Since time immemorial, vines have covered most of the hillsides around the region of Voiteur in the Jura first foothills. Their high quality wines were so appreciated by the Romans (from Pliny the Younger and Martial) that an edict from the Emperor Probus in the year 280, declared that many more vines should be planted on the favourable hillsides of Sequanie (the ancient name for Franche Comte).
The history of the vineyards and the wine of Chateau-Chalon, also known as “vin de gelée” (ice wine) or “vin de garde” (literally, wine to keep) is indivisible from that of the Abbey. The oldest Act found concerning the abbey is a certificate from King Lothaire in the year 869. The abbesses had to prove noble birth for four generations to be admitted to the abbey, and this would explain the dispersal of the Chateau-Chalon wine amongst the noble families from all over Europe. This wine, so precious to the abbesses, was also very much appreciated by kings and emperors. Henri IV drank two bottles when signing his treaty with the Duke of Mayenne!

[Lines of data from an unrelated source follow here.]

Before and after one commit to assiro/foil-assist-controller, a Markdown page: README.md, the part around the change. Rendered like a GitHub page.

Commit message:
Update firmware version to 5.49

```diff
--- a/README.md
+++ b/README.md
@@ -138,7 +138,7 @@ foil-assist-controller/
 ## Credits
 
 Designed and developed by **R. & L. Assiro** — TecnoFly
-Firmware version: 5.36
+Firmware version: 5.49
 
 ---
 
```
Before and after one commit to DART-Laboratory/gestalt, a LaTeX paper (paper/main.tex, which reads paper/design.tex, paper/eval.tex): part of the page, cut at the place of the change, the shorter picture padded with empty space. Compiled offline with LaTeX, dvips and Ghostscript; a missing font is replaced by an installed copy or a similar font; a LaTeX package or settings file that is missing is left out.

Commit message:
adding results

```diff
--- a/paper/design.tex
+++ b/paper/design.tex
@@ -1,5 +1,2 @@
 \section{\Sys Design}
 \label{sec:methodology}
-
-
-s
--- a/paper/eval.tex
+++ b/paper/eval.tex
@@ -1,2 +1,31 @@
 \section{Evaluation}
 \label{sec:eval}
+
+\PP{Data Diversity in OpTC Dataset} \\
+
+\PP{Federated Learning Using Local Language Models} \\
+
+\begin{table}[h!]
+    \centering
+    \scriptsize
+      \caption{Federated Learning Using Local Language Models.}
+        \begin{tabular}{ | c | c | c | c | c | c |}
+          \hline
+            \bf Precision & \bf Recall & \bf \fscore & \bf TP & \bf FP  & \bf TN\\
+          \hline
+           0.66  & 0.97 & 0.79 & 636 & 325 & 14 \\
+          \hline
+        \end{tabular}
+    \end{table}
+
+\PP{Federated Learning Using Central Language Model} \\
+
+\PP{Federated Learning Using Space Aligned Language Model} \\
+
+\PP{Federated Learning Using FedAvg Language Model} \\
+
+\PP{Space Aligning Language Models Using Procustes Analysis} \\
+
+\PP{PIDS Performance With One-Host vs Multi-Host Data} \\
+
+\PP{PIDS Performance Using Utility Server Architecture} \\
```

The "vin de garde" of Chateau-Chalon took pride of place on certain special days, for example the enthronement of Tsar Nicholas II, and on the occasion of her coronation, Queen Juliana of Holland enjoyed a glass!